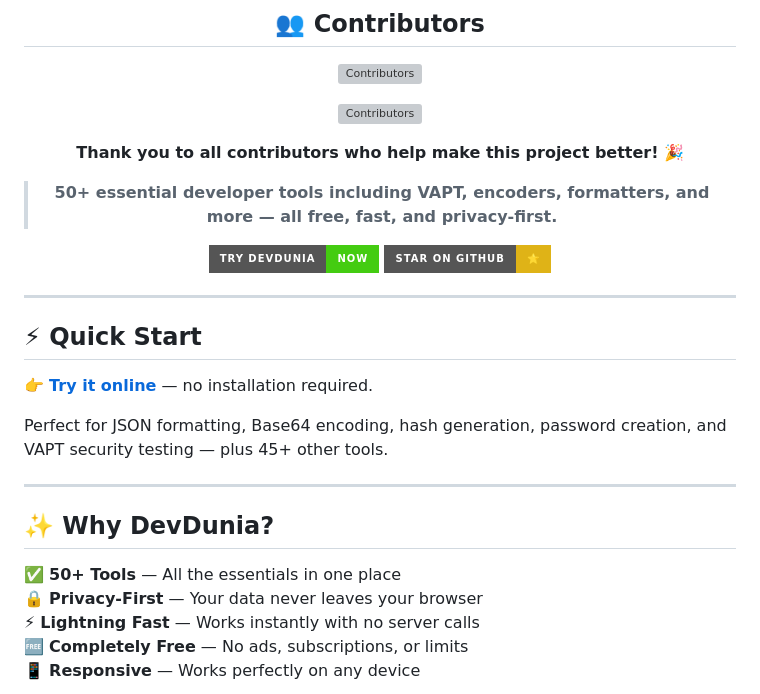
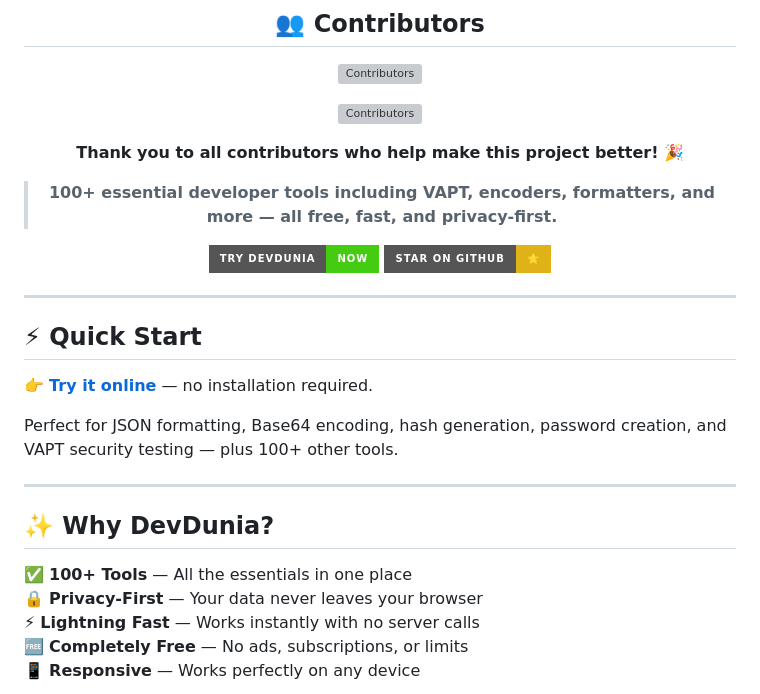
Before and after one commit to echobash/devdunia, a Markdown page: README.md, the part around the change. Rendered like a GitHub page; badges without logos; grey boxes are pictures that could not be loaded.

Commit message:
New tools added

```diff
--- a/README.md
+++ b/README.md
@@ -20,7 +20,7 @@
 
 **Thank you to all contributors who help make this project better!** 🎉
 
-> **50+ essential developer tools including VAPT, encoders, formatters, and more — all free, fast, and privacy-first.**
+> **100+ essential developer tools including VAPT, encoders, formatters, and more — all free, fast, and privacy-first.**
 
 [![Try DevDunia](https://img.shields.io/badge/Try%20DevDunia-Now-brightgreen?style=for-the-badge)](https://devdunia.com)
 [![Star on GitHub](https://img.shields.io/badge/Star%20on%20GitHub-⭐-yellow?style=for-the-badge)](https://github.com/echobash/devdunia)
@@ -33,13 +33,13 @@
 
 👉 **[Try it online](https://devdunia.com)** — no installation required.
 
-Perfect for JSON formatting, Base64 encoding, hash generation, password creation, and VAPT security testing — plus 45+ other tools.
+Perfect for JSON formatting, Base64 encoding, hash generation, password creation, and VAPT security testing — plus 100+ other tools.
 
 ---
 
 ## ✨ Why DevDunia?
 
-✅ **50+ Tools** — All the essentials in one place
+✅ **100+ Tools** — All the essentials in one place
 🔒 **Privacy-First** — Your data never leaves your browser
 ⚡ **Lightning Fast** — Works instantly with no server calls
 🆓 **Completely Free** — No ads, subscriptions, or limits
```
+ + + +
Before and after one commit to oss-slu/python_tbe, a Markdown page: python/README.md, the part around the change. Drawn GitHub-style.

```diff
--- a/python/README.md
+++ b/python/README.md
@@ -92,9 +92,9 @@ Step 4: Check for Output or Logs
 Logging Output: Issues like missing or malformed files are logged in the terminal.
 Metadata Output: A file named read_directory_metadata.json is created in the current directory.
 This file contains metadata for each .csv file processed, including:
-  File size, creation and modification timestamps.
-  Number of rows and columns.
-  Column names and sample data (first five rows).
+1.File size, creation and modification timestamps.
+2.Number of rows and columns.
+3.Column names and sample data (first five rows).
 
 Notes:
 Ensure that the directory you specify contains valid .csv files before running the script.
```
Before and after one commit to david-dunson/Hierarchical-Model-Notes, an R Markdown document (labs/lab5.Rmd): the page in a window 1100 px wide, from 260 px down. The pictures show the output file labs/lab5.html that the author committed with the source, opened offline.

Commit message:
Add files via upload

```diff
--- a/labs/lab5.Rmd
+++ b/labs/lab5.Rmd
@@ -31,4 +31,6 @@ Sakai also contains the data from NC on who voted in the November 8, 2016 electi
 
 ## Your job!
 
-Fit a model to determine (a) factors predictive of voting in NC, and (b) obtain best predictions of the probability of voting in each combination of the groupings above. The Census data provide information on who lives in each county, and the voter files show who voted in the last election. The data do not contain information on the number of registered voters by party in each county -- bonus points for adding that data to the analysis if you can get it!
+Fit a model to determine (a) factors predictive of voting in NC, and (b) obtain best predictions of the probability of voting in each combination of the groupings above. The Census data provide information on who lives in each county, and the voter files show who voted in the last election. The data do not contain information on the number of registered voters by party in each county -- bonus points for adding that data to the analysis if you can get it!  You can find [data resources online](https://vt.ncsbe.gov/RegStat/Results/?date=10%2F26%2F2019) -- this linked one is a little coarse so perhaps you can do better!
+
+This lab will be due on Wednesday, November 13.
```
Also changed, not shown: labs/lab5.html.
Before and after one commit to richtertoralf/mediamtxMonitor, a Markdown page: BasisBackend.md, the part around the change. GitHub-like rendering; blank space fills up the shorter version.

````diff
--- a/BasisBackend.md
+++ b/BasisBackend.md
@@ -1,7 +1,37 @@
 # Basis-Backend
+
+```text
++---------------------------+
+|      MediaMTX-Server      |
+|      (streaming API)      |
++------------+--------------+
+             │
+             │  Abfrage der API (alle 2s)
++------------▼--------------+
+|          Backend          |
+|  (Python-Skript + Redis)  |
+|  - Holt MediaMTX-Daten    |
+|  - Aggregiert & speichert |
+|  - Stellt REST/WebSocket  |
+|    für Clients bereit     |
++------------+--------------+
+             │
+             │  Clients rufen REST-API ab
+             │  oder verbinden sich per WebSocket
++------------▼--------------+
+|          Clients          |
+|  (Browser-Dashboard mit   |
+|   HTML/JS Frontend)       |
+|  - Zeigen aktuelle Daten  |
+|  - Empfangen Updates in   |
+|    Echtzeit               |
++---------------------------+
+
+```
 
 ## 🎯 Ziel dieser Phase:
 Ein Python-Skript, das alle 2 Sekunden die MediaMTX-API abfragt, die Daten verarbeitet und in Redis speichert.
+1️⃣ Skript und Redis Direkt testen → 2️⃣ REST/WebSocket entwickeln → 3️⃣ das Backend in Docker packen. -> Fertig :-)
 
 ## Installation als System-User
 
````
+ + + +
--- TASK ---
Go through the material above and copy each line that has the word "after".

--- RESULT FOR THIS EXERCISE ---
Before and after one commit to echobash/devdunia, a Markdown page: README.md, the part around the change. Rendered like a GitHub page; badges without logos; grey boxes are pictures that could not be loaded.
Before and after one commit to oss-slu/python_tbe, a Markdown page: python/README.md, the part around the change. Drawn GitHub-style.
Before and after one commit to david-dunson/Hierarchical-Model-Notes, an R Markdown document (labs/lab5.Rmd): the page in a window 1100 px wide, from 260 px down. The pictures show the output file labs/lab5.html that the author committed with the source, opened offline.
Before and after one commit to richtertoralf/mediamtxMonitor, a Markdown page: BasisBackend.md, the part around the change. GitHub-like rendering; blank space fills up the shorter version.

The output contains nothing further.